We may be going through a golden age for whiskey distilling, especially in this part of Ireland, but that’s nothing new.
Back in the 18th century, Ireland had over a thousand licensed distilleries, so many in fact that in 1758 the minimum capacity of stills was set at 200 gallons, to reduce the proliferation of small whiskey-making operations, many of them home based.
Some of the great names in the whiskey business date back to the late 18th century, with Jameson, founded in Dublin in 1780, and Power’s, also established in Dublin, in 1791.
The origins of distilling were in Asia and from there, it was developed by the Moors
Power’s originated the concept of Baby Powers and its former distillery lives on as the National College of Art and Design.
Even when Jameson and Powers came into being, the art of distilling had been actively practised in Ireland for some four centuries, although whiskey distilling dates back the best part of 1, 500 years.
The origins of distilling were in Asia and from there, it was developed by the Moors, who used an alembic apparatus to distill the essence of plants and flowers, to make the likes of rose water.
The art of distillation was brought to Ireland by monks, probably from the Moors in Spain, and they adapted the alembic concept to create the pot still so renowned in Irish whiskey.
The first written reference to whiskey came in the Red Book of Ossory, in 1324, 170 years before the first written records were made of whisky in Scotland, in the form of primitive excise returns.
Here in Ireland, we not only developed a huge number of distilleries, but also a thriving illegal industry, in the shape of poitín.
By the early 19th century, consumption of whiskey, both legal and illegal, had become a huge problem, creating fertile ground for Fr Theobald Mathew, who founded the temperance movement in Cork in 1838.
Like all such movements, it surged quickly, then fell back. Within a short while, Fr Mathew had signed up 150,000 adherents and for a few short years, his preachings had a dramatic effect on whiskey consumption.
Yet throughout the 19th century, many fine distilleries were built, such as Persse’s on Nuns Island in Galway.

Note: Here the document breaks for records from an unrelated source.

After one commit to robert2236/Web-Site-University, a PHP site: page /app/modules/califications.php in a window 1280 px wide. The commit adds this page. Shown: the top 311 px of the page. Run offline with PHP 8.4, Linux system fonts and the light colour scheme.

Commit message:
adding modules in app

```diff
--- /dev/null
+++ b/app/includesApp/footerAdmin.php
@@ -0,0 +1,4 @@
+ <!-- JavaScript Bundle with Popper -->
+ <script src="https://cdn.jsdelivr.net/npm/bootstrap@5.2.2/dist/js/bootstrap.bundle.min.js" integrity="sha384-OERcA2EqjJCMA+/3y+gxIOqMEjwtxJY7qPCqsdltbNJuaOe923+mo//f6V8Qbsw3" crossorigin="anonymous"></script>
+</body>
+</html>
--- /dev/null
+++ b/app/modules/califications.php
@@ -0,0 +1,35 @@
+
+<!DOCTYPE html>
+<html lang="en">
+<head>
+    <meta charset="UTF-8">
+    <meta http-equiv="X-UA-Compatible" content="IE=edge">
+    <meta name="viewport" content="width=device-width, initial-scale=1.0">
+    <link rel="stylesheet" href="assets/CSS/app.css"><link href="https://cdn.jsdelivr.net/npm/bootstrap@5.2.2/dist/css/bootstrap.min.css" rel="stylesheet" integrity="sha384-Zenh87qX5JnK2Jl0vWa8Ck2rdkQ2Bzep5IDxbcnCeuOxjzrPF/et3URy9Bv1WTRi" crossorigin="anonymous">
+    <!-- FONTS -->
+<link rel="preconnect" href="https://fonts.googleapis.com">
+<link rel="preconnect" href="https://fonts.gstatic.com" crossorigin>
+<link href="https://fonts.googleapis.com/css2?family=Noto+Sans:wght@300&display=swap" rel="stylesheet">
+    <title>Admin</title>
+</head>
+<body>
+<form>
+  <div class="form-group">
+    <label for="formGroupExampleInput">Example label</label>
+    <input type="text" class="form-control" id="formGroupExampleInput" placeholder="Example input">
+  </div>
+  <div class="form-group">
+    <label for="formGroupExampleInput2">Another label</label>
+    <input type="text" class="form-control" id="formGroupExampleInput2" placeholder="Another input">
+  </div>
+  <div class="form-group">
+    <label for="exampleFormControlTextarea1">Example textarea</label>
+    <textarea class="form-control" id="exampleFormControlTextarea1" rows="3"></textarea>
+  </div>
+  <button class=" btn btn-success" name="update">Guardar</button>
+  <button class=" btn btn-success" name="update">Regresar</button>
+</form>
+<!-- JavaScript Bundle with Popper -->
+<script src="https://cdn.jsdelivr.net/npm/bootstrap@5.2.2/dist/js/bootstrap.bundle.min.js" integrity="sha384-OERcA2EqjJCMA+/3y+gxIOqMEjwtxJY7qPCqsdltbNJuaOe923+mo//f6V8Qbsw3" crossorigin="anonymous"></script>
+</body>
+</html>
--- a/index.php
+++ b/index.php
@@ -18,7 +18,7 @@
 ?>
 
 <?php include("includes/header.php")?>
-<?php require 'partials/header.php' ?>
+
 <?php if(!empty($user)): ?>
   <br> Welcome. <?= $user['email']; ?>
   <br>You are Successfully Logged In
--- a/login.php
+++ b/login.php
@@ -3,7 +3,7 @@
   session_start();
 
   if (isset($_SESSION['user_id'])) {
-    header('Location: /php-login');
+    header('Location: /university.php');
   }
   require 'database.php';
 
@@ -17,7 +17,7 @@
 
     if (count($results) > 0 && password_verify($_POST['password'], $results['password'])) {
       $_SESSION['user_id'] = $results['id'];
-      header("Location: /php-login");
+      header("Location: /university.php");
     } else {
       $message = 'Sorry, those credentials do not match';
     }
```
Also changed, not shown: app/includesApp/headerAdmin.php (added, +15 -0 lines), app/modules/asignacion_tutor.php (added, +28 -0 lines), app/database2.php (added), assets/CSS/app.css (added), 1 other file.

Derelict buildings, once distilleries, can still be seen throughout Ireland. Towns and cities all over Ireland lost their distilleries, and still today partial ruins at least can often be seen.
Drogheda was once almost on a par with Dublin in terms of whiskey distillation, while Belfast and Derry were also important distilling centres.

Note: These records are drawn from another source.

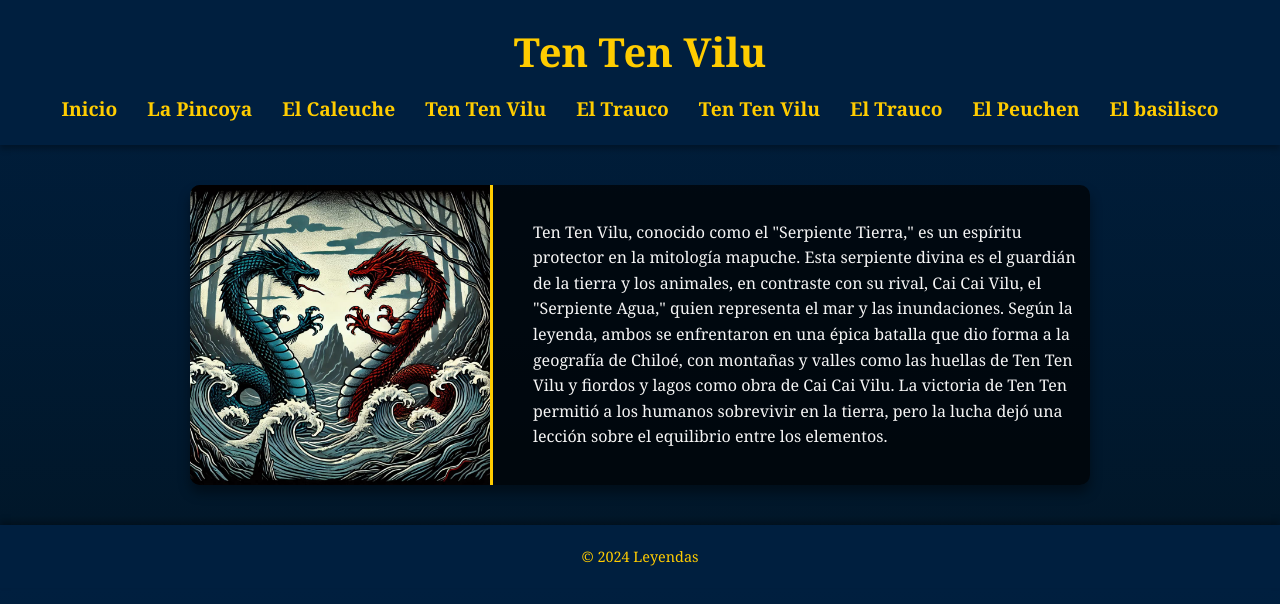
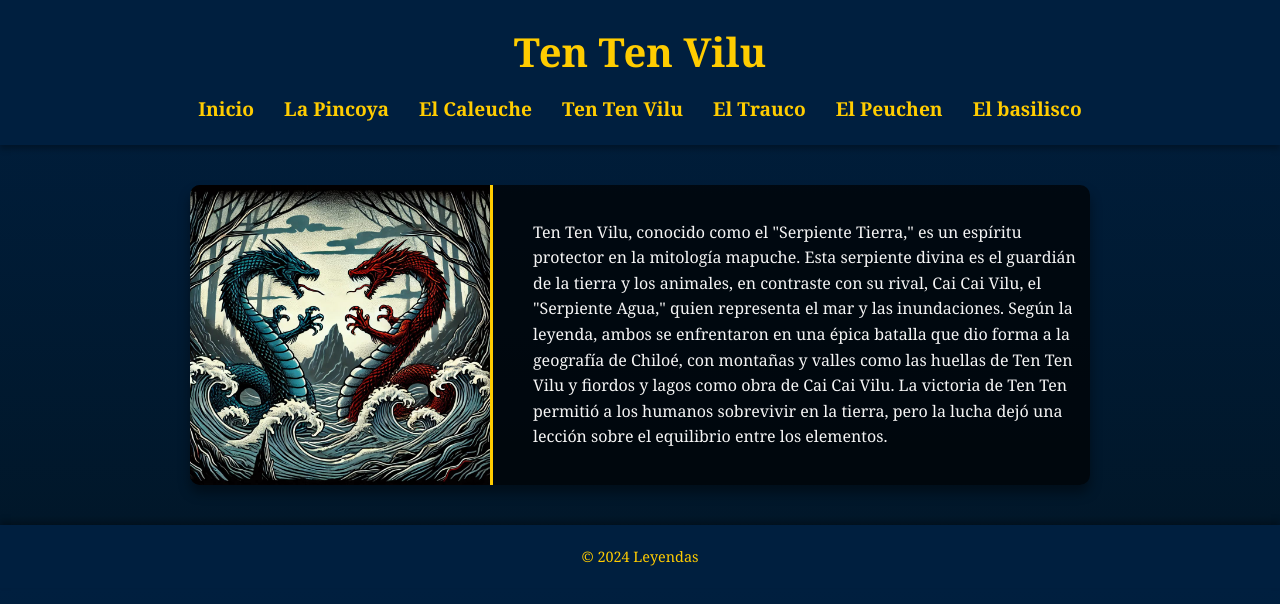
Before and after one commit to Hilleves73/github.io, a plain HTML site: page Ten-Ten-Vilu.html in a window 1280 px wide. Drawn offline with Linux system fonts and the light colour scheme.

Commit message:
menus ten ten

```diff
--- a/Ten-Ten-Vilu.html
+++ b/Ten-Ten-Vilu.html
@@ -14,8 +14,6 @@
                 <li><a href="index.html">Inicio</a></li>
                 <li><a href="pincoya.html">La Pincoya</a></li>
                 <li><a href="caleuche.html">El Caleuche</a></li>
-                <li><a href="Ten-Ten-Vilu.html">Ten Ten Vilu</a></li>
-                <li><a href="trauco.html">El Trauco</a></li>
                 <li><a href="Ten-Ten-Vilu.html">Ten Ten Vilu</a></li>
                 <li><a href="trauco.html">El Trauco</a></li>
                 <li><a href="peuchen.html">El Peuchen</a></li>
```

The catalogue of lost distilleries is elegiac for anyone interested in the history of Irish whiskey, yet too often, little material or indeed whiskey was left for future generations. In the case of Persse’ s distillery in Galway, little survived except for the very fine mirrors it installed in pubs in the west of Ireland.
Irish distillers also created a spectacular “own goal” . Aeneas Coffey, a former excise man, adapted the traditional pot still so that it could produce whiskey far more economically and quickly.
By the early 1980s, Ireland was down to two distilleries, Bushmills, the oldest licensed distillery in the world, and Midleton in Cork
In the main, distilleries in Ireland didn’ t take up the idea, but Scottish distillers adopted it with enthusiasm, allowing them to gain a worldwide lead over Irish whiskey, which they’ve never lost, although Ireland has made up much of the leeway in recent years, with whiskey often considered to have a much smoother taste than whisky.
Today Scotland has close on 130 distilleries, while in our new golden age of whiskey distilling, we now have just over 20.
Some of the newer distilleries, like those in Dublin, Dingle and Ballykeefe in Kilkenny, have made a distinctive mark, while among the latest of the new distilleries are those on the Powerscourt estate in Co Wicklow and on the Slane Castle estate in Co Meath.
The new distillery at St James’s Gate, Dublin, is due to have its first whiskey ready in 2022.
The Echlinville distillery in Co Down was the first new distillery in the North for over 130 years.
A further 20 or so distilleries, including four in the North, are either planned or in development.
Some of the new distilleries are also producing gin, another drink that has also been having a huge revival.
Long-established brands have also undergone much refreshment, such as Tullamore Dew, which combines the three strands of Irish whiskeymaking: grain, pot still and malt.
By the early 1980s, Ireland was down to two distilleries, Bushmills, the oldest licensed distillery in the world, and Midleton in Cork.
The turnaround since then, by both foreign- owned and Irish- owned distilleries, has been remarkable.